Please reproduce all of the data exactly as it appears, but skip the pictures.

Data entries:
☆ ☆ ☆ ☆ ☆ ☆ ☆

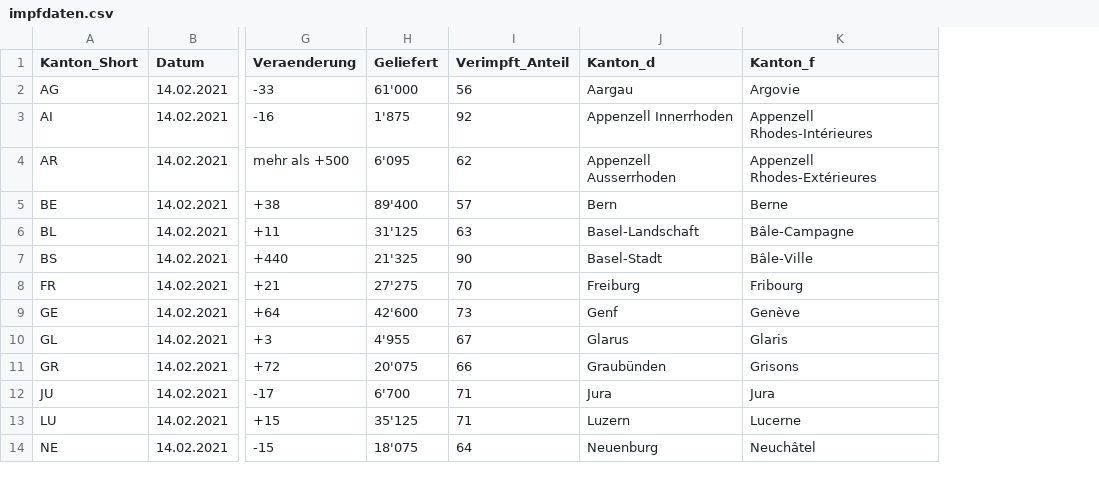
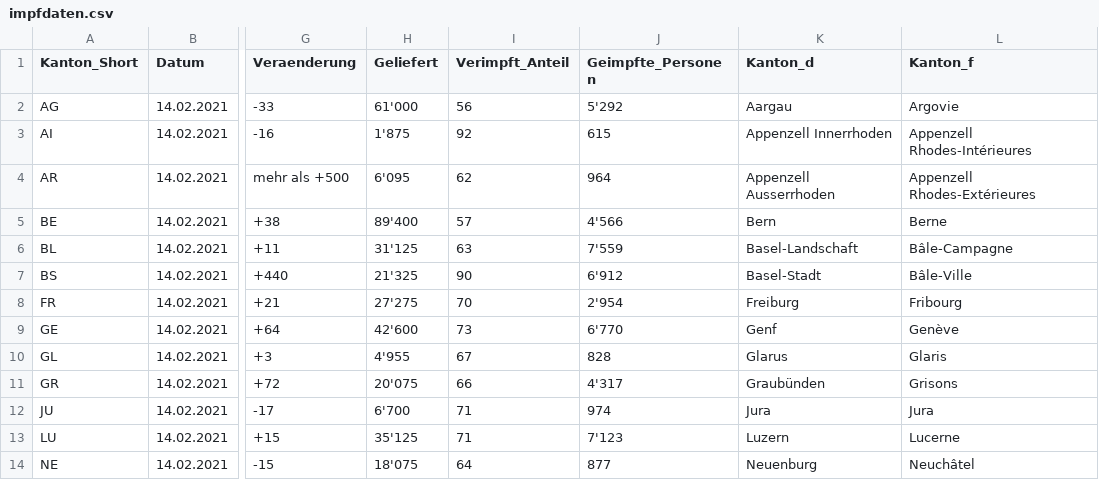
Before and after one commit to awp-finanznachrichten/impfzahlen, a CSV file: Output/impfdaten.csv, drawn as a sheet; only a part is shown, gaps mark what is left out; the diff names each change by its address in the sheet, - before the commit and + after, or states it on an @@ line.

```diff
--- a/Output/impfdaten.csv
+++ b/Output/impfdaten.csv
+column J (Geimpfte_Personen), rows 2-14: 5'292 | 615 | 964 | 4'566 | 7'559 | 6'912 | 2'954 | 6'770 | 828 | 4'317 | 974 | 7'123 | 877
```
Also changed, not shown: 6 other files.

☆ ☆ ☆ ☆ ☆ ☆ ☆

## RESULT OF THE TASK
Before and after one commit to awp-finanznachrichten/impfzahlen, a CSV file: Output/impfdaten.csv, drawn as a sheet; only a part is shown, gaps mark what is left out; the diff names each change by its address in the sheet, - before the commit and + after, or states it on an @@ line.

```diff
--- a/Output/impfdaten.csv
+++ b/Output/impfdaten.csv
+column J (Geimpfte_Personen), rows 2-14: 5'292 | 615 | 964 | 4'566 | 7'559 | 6'912 | 2'954 | 6'770 | 828 | 4'317 | 974 | 7'123 | 877
```
Also changed, not shown: 6 other files.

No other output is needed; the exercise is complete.